Research and educational organisations, usually pioneer the Internet use in a country. In many cases, the leading research institutes and universities run the national gateway to the country eg in China, Taiwan, Malawi, and Zambia.
HealthNet, an international network of health workers operated by SatelLite, plays a significant role in connecting health professional in developing countries. The access to the Internet is achieved via FidoNet.
Very few libraries use the Internet. The service of the connected libraries are usually limited to providing catalogue information and some access to reference databases.
In some countries, commercial use of the Internet has started. Particularly, companies in Asian countries eg. Indonesia are 'dipping their toes into water'. Most common commercial use is marketing, and advertising, no business transactions are being made over the Internet. The major barrier is obviously the security concerns.
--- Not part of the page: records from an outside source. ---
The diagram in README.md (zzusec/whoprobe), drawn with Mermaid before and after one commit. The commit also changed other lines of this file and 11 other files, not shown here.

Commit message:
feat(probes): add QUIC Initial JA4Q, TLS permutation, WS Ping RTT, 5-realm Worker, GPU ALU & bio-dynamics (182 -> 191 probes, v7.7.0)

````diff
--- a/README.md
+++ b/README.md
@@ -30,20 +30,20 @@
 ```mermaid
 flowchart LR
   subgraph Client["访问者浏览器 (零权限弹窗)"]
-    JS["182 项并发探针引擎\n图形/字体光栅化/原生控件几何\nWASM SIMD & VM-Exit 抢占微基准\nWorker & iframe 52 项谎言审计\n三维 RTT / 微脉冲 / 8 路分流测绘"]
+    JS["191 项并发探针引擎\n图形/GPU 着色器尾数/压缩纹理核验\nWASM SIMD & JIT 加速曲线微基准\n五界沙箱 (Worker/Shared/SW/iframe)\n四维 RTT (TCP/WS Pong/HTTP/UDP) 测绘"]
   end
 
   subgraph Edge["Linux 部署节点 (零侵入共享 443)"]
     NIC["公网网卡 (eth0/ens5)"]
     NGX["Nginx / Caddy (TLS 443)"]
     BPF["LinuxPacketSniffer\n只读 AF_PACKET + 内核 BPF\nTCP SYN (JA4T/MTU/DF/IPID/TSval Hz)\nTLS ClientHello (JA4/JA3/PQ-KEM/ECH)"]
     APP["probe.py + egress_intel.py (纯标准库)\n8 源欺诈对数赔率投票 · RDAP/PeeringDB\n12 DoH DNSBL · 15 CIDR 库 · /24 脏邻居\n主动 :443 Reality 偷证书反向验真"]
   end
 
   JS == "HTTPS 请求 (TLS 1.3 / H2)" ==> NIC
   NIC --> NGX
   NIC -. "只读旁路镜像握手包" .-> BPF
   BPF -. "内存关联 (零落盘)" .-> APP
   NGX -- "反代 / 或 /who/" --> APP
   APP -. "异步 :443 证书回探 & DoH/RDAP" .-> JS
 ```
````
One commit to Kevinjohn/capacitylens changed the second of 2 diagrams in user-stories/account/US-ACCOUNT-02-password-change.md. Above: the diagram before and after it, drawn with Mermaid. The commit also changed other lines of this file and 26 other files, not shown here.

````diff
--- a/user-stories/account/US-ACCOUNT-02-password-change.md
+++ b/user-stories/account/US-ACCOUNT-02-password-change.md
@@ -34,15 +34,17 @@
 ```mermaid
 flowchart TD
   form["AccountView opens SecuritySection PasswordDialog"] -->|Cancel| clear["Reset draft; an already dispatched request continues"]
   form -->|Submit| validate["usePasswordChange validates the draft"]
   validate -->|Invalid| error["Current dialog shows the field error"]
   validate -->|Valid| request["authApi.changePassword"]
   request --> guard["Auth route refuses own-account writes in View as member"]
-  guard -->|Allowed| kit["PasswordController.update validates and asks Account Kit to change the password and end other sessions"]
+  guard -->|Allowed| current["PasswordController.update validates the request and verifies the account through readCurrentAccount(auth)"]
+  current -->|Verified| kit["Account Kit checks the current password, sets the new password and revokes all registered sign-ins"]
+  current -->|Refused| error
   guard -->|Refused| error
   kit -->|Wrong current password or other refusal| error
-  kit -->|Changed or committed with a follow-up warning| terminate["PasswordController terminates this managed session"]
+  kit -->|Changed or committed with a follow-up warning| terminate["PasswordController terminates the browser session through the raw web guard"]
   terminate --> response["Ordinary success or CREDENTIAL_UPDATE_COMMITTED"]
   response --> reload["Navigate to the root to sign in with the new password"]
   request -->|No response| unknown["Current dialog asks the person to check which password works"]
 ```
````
Generally, most organisations in developing countries are in the early stages of Internet usage. Not many organisations are using the technology in their 'critical value activities'.
Currently, most individuals and organisations that have an access to the
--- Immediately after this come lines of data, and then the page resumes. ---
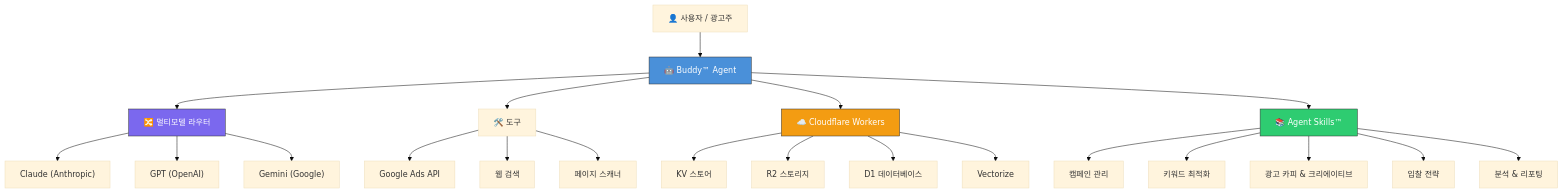
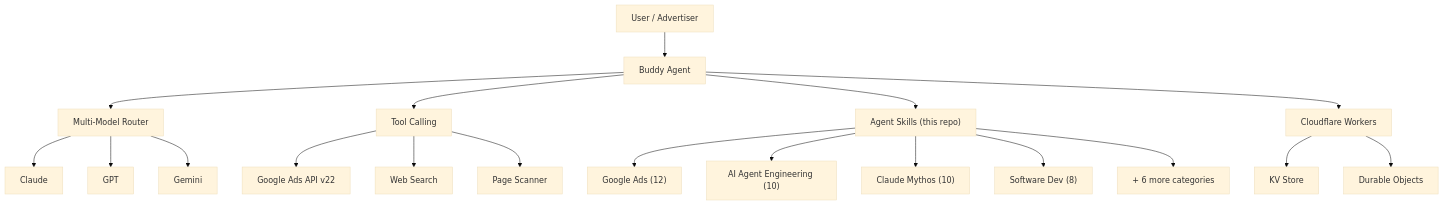
The diagram in README.ko.md (itallstartedwithaidea/agent-skills), drawn with Mermaid (base theme) before and after one commit. The commit also changed other lines of this file and 87 other files, not shown here.

````diff
--- a/README.ko.md
+++ b/README.ko.md
@@ -23,32 +144,25 @@
 ```mermaid
 graph TB
-    User["👤 사용자 / 광고주"] --> Buddy["🤖 Buddy™ Agent"]
+    User["User / Advertiser"] --> Buddy["Buddy Agent"]
 
-    Buddy --> Router["🔀 멀티모델 라우터"]
-    Router --> Claude["Claude (Anthropic)"]
-    Router --> GPT["GPT (OpenAI)"]
-    Router --> Gemini["Gemini (Google)"]
+    Buddy --> Router["Multi-Model Router"]
+    Router --> Claude["Claude"]
+    Router --> GPT["GPT"]
+    Router --> Gemini["Gemini"]
 
-    Buddy --> Tools["🛠️ 도구"]
-    Tools --> GAds["Google Ads API"]
-    Tools --> WebSearch["웹 검색"]
-    Tools --> PageScanner["페이지 스캐너"]
+    Buddy --> Tools["Tool Calling"]
+    Tools --> GAds["Google Ads API v22"]
+    Tools --> WebSearch["Web Search"]
+    Tools --> PageScanner["Page Scanner"]
 
-    Buddy --> CF["☁️ Cloudflare Workers"]
-    CF --> KV["KV 스토어"]
-    CF --> R2["R2 스토리지"]
-    CF --> D1["D1 데이터베이스"]
-    CF --> Vectorize["Vectorize"]
+    Buddy --> Skills["Agent Skills (this repo)"]
+    Skills --> GoogleAds["Google Ads (12)"]
+    Skills --> AgentEng["AI Agent Engineering (10)"]
+    Skills --> ClaudeMythos["Claude Mythos (10)"]
+    Skills --> SoftwareDev["Software Dev (8)"]
+    Skills --> OtherCats["+ 6 more categories"]
 
-    Buddy --> Skills["📚 Agent Skills™"]
-    Skills --> Cat1["캠페인 관리"]
-    Skills --> Cat2["키워드 최적화"]
-    Skills --> Cat3["광고 카피 & 크리에이티브"]
-    Skills --> Cat4["입찰 전략"]
-    Skills --> Cat5["분석 & 리포팅"]
-
-    style Buddy fill:#4A90D9,stroke:#333,color:#fff
-    style Router fill:#7B68EE,stroke:#333,color:#fff
-    style Skills fill:#2ECC71,stroke:#333,color:#fff
-    style CF fill:#F39C12,stroke:#333,color:#fff
+    Buddy --> CF["Cloudflare Workers"]
+    CF --> KV["KV Store"]
+    CF --> DO["Durable Objects"]
 ```
````
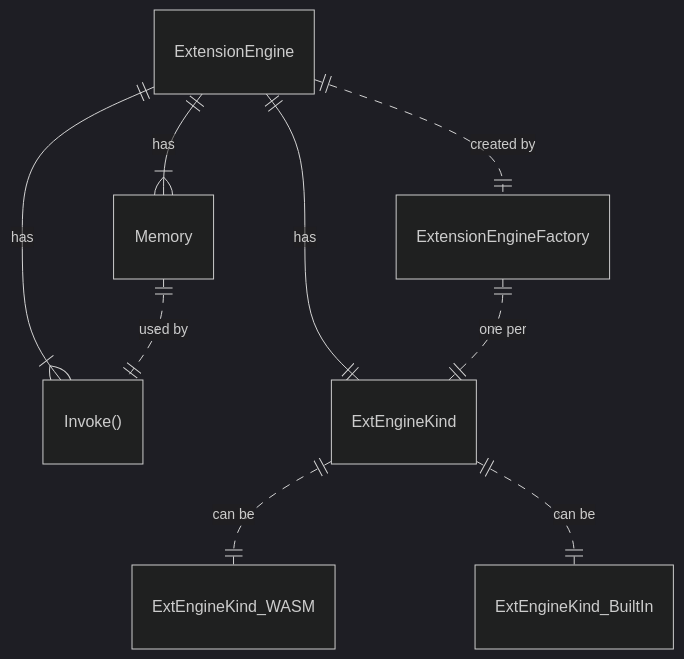
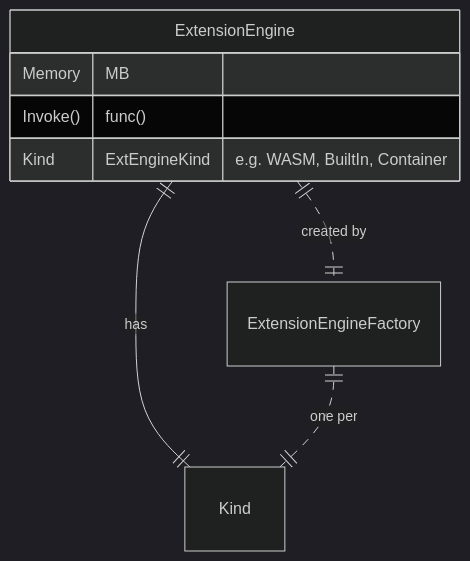
Before and after one commit to voedger/voedger: the seventh of 15 diagrams in design/README.md, drawn with Mermaid (dark theme). The commit also changed other lines of this file, not shown here.

````diff
--- a/design/README.md
+++ b/design/README.md
@@ -270,12 +270,12 @@
 ```mermaid
     erDiagram
+    ExtensionEngine {
+      Memory MB
+      Invoke() func()
+      Kind ExtEngineKind  "e.g. WASM, BuiltIn, Container"
+    }
     ExtensionEngine ||..|| ExtensionEngineFactory : "created by"
-    ExtensionEngine ||--|{ Memory: "has"
-    ExtensionEngine ||--|{ "Invoke()": "has"
-    ExtensionEngine ||--|| ExtEngineKind: has
-    ExtensionEngineFactory ||..|| ExtEngineKind : "one per"
-    ExtEngineKind ||..|| ExtEngineKind_WASM: "can be"
-    ExtEngineKind ||..|| ExtEngineKind_BuiltIn: "can be"
+    ExtensionEngine ||--|| Kind: has
+    ExtensionEngineFactory ||..|| Kind : "one per"
 
-    Memory ||..|| "Invoke()": "used by"
 ```
````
Internet seem to be using it for:-
The main Internet tools in use are e-mail, WWW, FTP, and USENET. The Web use, however, is very restricted in most African countries due to the insufficient international bandwidth and high cost of such interactive access.
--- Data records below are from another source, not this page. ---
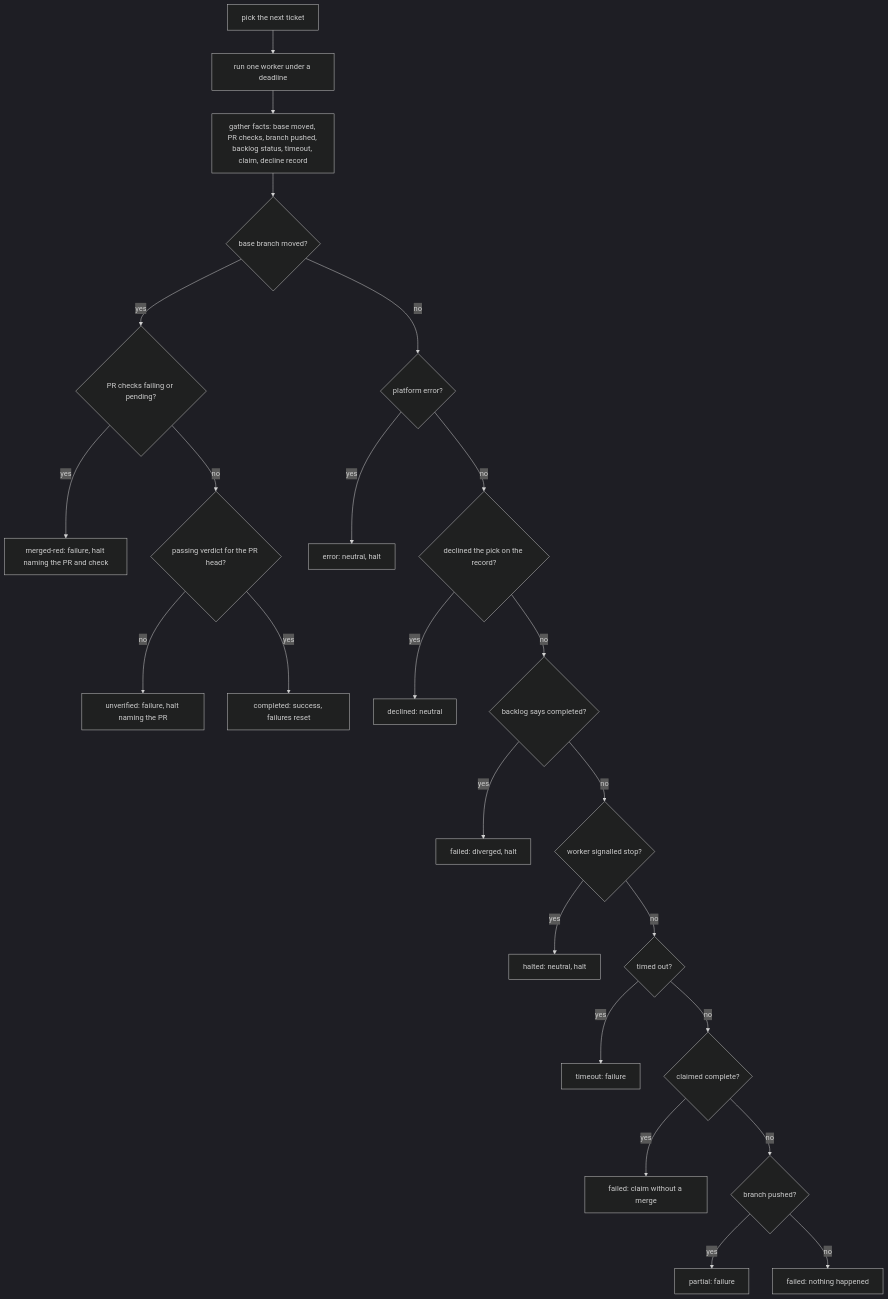
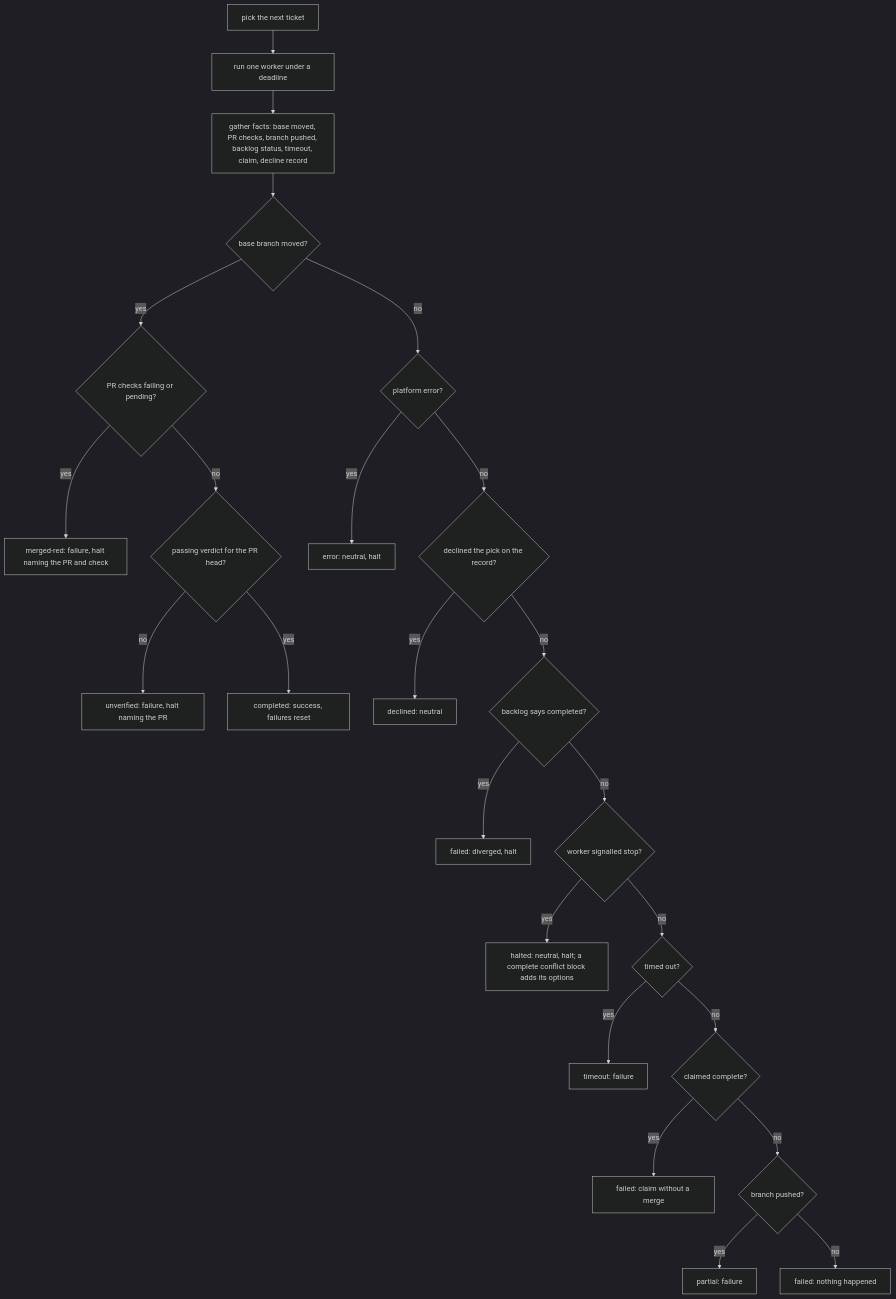
One commit to diegoaltoworks/forger changed the third of 3 diagrams in docs/02-the-loop.md. Above: the diagram before and after it, drawn with Mermaid (dark theme). The commit also changed 14 other files, not shown here.

Commit message:
feat: a conflict stop gives the constraint, the measured gap, options with trade-offs and one recommendation (#344) (#353)

````diff
--- a/docs/02-the-loop.md
+++ b/docs/02-the-loop.md
@@ -104,26 +104,26 @@
 ```mermaid
 flowchart TD
     S[pick the next ticket] --> W[run one worker under a deadline]
     W --> F[gather facts: base moved, PR checks, branch pushed, backlog status, timeout, claim, decline record]
     F --> M{base branch moved?}
     M -- yes --> R{PR checks failing or pending?}
     R -- yes --> MR[merged-red: failure, halt naming the PR and check]
     R -- no --> V{passing verdict for the PR head?}
     V -- no --> UV[unverified: failure, halt naming the PR]
     V -- yes --> OK[completed: success, failures reset]
     M -- no --> I{platform error?}
     I -- yes --> E[error: neutral, halt]
     I -- no --> DC{declined the pick on the record?}
     DC -- yes --> DE[declined: neutral]
     DC -- no --> D{backlog says completed?}
     D -- yes --> X[failed: diverged, halt]
     D -- no --> H{worker signalled stop?}
-    H -- yes --> HL[halted: neutral, halt]
+    H -- yes --> HL[halted: neutral, halt; a complete conflict block adds its options]
     H -- no --> T{timed out?}
     T -- yes --> TO[timeout: failure]
     T -- no --> C{claimed complete?}
     C -- yes --> FC[failed: claim without a merge]
     C -- no --> P{branch pushed?}
     P -- yes --> PA[partial: failure]
     P -- no --> FN[failed: nothing happened]
 ```
````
One factor that constrain the use of the Internet in developing countries is the domination of English language on the Net. As a result, not everyone has equal access to information available on the Internet.
Much has been done to integrate a variety of languages into communications software packages (eg. in Mongolia, Vietnam, Indonesia), but there is still a need for creating databases and value added information services in local languages.
As far as the attitudes of users are concerned, in western countries, many Internet users are driven by their curiosity and recreation/ entertainment. In contrast, the cost of Internet access in developing countries does not allow this luxury. As a result the use of the Internet in developing countries tend to be more purposeful and the users' attitude to the technology is more serious than in industrialised world (Ang & Loh, 1996) [HREF1]).
Another pattern regarding users' attitude in developing countries is that they tend to obtain rather than provide information (UNDP, 1995b [HREF10]; UNDP, 1995d [HREF11]). This is due to the fact that in most of these countries information is regarded as a source of power, and also due to the lack of networking culture within and among organisations.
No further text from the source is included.